It looked pretty easy yesterday, but that can't surprise anyone. Detroit was here before, remember? A hint: The score was Redskins 45, Detroit 0. I don't care if Barry Sanders wasn't there. What's he gonna do, score seven touchdowns?
In yesterday's game, in the second half, Sanders, the NFL's greatest back, was two carries for minus-1 yard. Next case.
(Next case is Buffalo. Super Bowl. Skins by two touchdowns. I told you: It's that kind of season.)
You had to like the Lions -- I don't mean I thought they'd win. I mean, like them. They had this great run and a heartwarming story and a town that needs a break, but heartwarming gets you only so far in Washington. If you want to win in this town, bring a lawyer.
The Redskins did what they do. The defense buried quarterback Erik Kramer (last week's story), and the big-gun offense blasted holes all through the field. If you want to see something beautiful, watch Rypien go deep to Clark. The big kid's got a touch. This is the season when Ryp makes people think he's Terry Bradshaw.
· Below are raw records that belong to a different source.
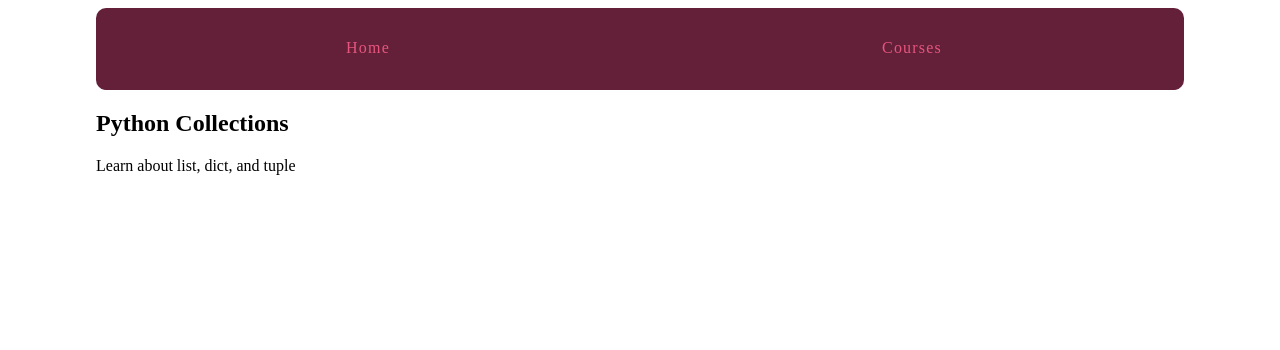
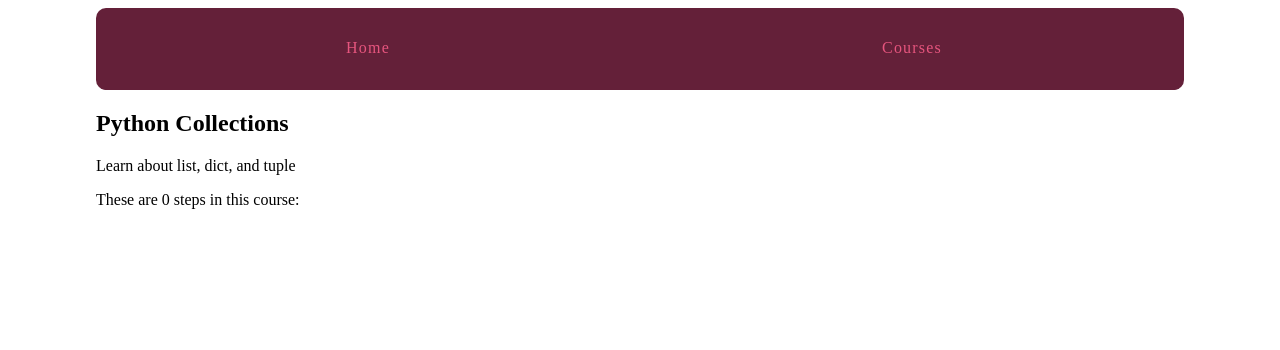
Before and after one commit to Larriche/customising-django-templates-treehouse, a Django app: page /courses/2/ in a window 1280 px wide. Shown: the top 350 px of the page. Run offline with Django 3.2, Linux system fonts and the light colour scheme; data comes from the database, SQL or seed files in the repository.

Commit message:
Added codes for trying out Django template filters

```diff
--- a/courses/templates/courses/course_detail.html
+++ b/courses/templates/courses/course_detail.html
@@ -7,6 +7,7 @@
     <h2>{{ course.title }}</h2>
     {{ course.description }}
 
+    <p>These are {{ course.step_set.count }} step{{ course.step_set.count | pluralize}} in this course: {{ course.step_set.all|join:", " }}</p>
     <section>
         {% for step in course.step_set.all %}
             <h3>
```
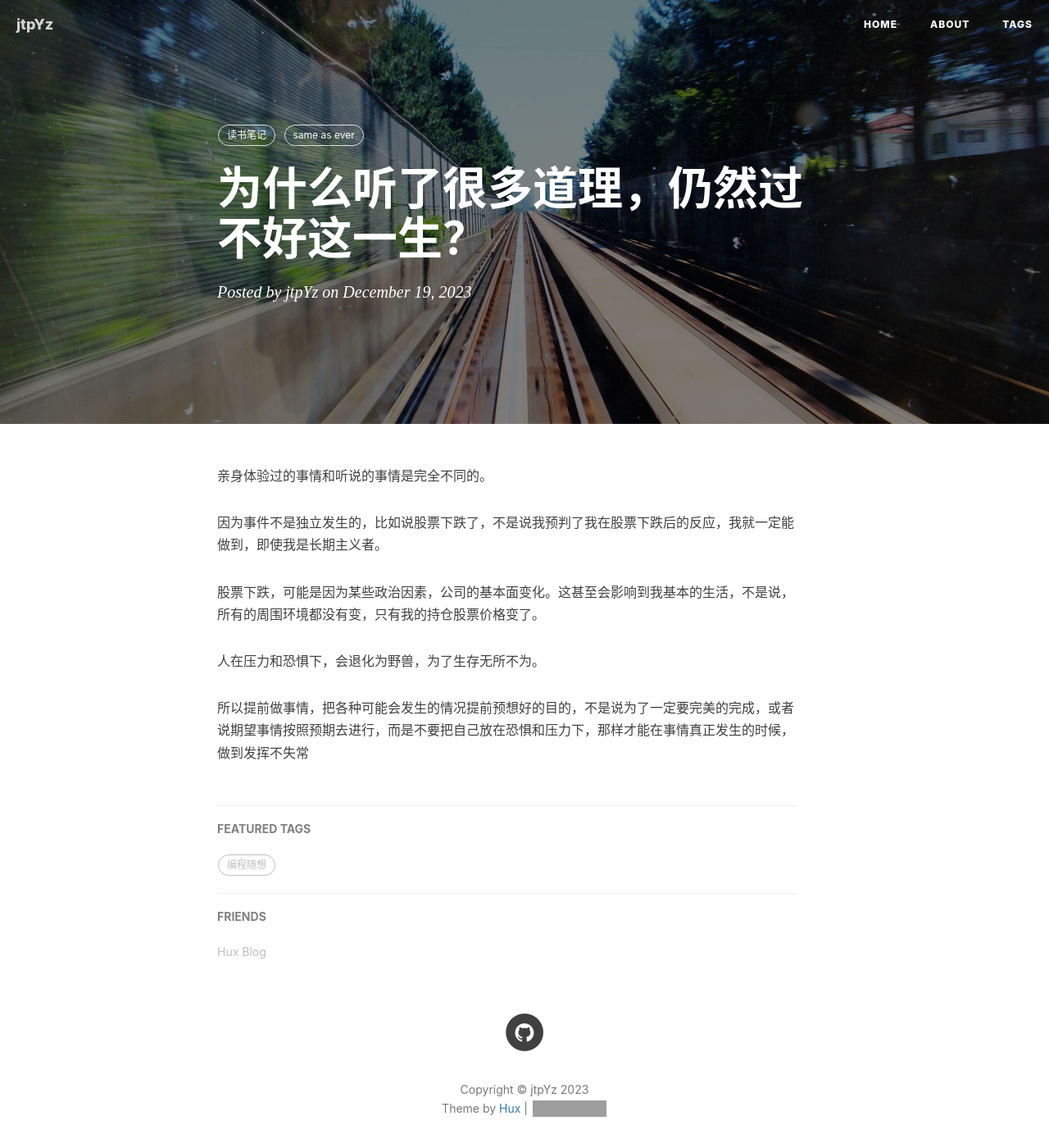
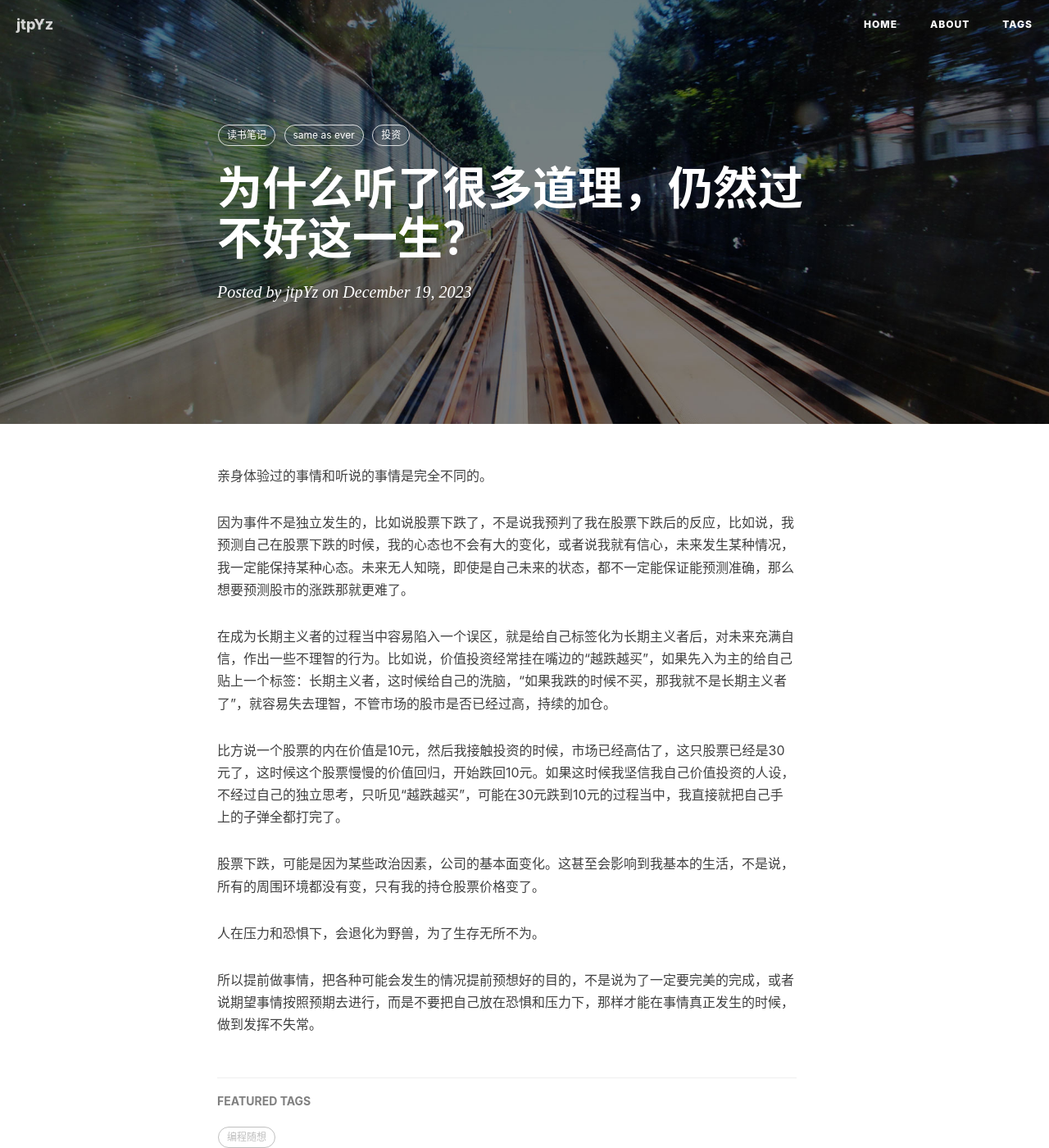
Before and after one commit to jtpYz/jtpYz.github.io, a Jekyll site: the page built from _posts/2023-12-19-为什么听了很多道理，仍然过不好这一生？.md, in a window 1280 px wide and 1400 px high. Shown: the whole window at 82% size. Built offline with Jekyll 4.4.1, drawn with Linux system fonts in a browser that asks for light colours; nearby versions of some CDN libraries; comment, search, counter and statistics services are not loaded; grey boxes are pictures that could not be loaded.

Commit message:
投资感悟

```diff
--- a/_posts/2023-12-19-为什么听了很多道理，仍然过不好这一生？.md
+++ b/_posts/2023-12-19-为什么听了很多道理，仍然过不好这一生？.md
@@ -8,14 +8,19 @@ header-img: "img/post-default.jpg"
 tags:
     - 读书笔记
     - same as ever
+    - 投资
 ---
 
 亲身体验过的事情和听说的事情是完全不同的。
 
-因为事件不是独立发生的，比如说股票下跌了，不是说我预判了我在股票下跌后的反应，我就一定能做到，即使我是长期主义者。
+因为事件不是独立发生的，比如说股票下跌了，不是说我预判了我在股票下跌后的反应，比如说，我预测自己在股票下跌的时候，我的心态也不会有大的变化，或者说我就有信心，未来发生某种情况，我一定能保持某种心态。未来无人知晓，即使是自己未来的状态，都不一定能保证能预测准确，那么想要预测股市的涨跌那就更难了。
+
+在成为长期主义者的过程当中容易陷入一个误区，就是给自己标签化为长期主义者后，对未来充满自信，作出一些不理智的行为。比如说，价值投资经常挂在嘴边的“越跌越买”，如果先入为主的给自己贴上一个标签：长期主义者，这时候给自己的洗脑，“如果我跌的时候不买，那我就不是长期主义者了”，就容易失去理智，不管市场的股市是否已经过高，持续的加仓。
+
+比方说一个股票的内在价值是10元，然后我接触投资的时候，市场已经高估了，这只股票已经是30元了，这时候这个股票慢慢的价值回归，开始跌回10元。如果这时候我坚信我自己价值投资的人设，不经过自己的独立思考，只听见“越跌越买”，可能在30元跌到10元的过程当中，我直接就把自己手上的子弹全都打完了。
 
 股票下跌，可能是因为某些政治因素，公司的基本面变化。这甚至会影响到我基本的生活，不是说，所有的周围环境都没有变，只有我的持仓股票价格变了。
 
 人在压力和恐惧下，会退化为野兽，为了生存无所不为。
 
-所以提前做事情，把各种可能会发生的情况提前预想好的目的，不是说为了一定要完美的完成，或者说期望事情按照预期去进行，而是不要把自己放在恐惧和压力下，那样才能在事情真正发生的时候，做到发挥不失常
+所以提前做事情，把各种可能会发生的情况提前预想好的目的，不是说为了一定要完美的完成，或者说期望事情按照预期去进行，而是不要把自己放在恐惧和压力下，那样才能在事情真正发生的时候，做到发挥不失常。
```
It was a blowout, a 41-10 recapitulation. "Did that look like a rerun of last time, or what?" wondered Lions coach Wayne Fontes. Yes, it did.
So, given all that happened, I have two questions for you:
* One, if Lee Iacocca ran this Detroit team, do you think he would have given himself a bonus yesterday?
* Two, why were Redskins veterans Russ Grimm and Charles Mann scared to death?
The first question is obvious. Yes, he would, and he'd blame the loss on Japan.
In the second case, it's sort of clear, too. The Redskins have these seasons, but you don't have them unless you win the games. The big opponent yesterday for the Redskins was expectation, and they buried the big fella. "This one feels a little bit different than the others," said Grimm, speaking of his fourth Super Bowl trip in 10 years, "because we were expected to get there. We expected it. The media expected it. We knew if we didn't get there, we'd feel like dogs."
They got there in the '82 and '83 and '87 seasons, and there are several Redskins who have been there for all of them. They recognize these seasons as they happen. And they pray that they continue to happen.
This is what went through Mann's head before the game. He thought about the Lions and about winning, and the more he did, the more it shook him up.
"I've never been this nervous before a game before," said Mann. "My hands were shaking. I was walking around, and I didn't know what to do with myself. I looked over at Fred Stokes. He was kicking back, all relaxed. I said, 'Hey, you just don't understand.'
"I've been to the other side of the mountain. I know what it's like. I know all the accolades, how you guys say how great we are."
He's been there, and each one gets better. Each one is more precious. Each time, you get scared you won't get back. So, on the second play of the game, Mann clobbers Kramer, who fumbles and, two plays later, the Redskins have a touchdown.
They do so much so well. One hot offense after another came to town, and the defense took it apart. The Redskins rushed Kramer and harried Kramer and sacked Kramer, who fumbled three times. And when the Redskins offense started cranking up, it took Sanders out of the game.
No one has taken anything away from the Redskins all season. They've got a quarterback who throws deep, receivers who can get open, a line that never lets you anywhere near the quarterback and a big-play offense that somehow never seems to make mistakes. Did you ever hear of an explosive offense that didn't occasionally blow up in its own face?
Here's how the game blew apart: It's 20-10 in the third quarter, but the Lions are driving when Andre Collins sacks Kramer on third down and Jumpy Geathers blocks a field goal on fourth. The Redskins turn around and score on a 45-yarder to Clark. It's 27-10. The Lions get the ball. First play, they false start. Second play, Sanders stopped for minus-2. Third play, Mann buries Kramer. Fourth play, delay of game. Fifth play, short pass. Sixth play, punt. And the Redskins drive again, scoring on a 21-yarder to Monk. Just that fast.
"I think this is the most talented team we've ever had," said center Jeff Bostic, who has played on three previous Super Bowl teams. "We've got depth at every position. And we've got quality depth."
The announcers call it deep depth. The Redskins have it all over the field. It's one of those seasons.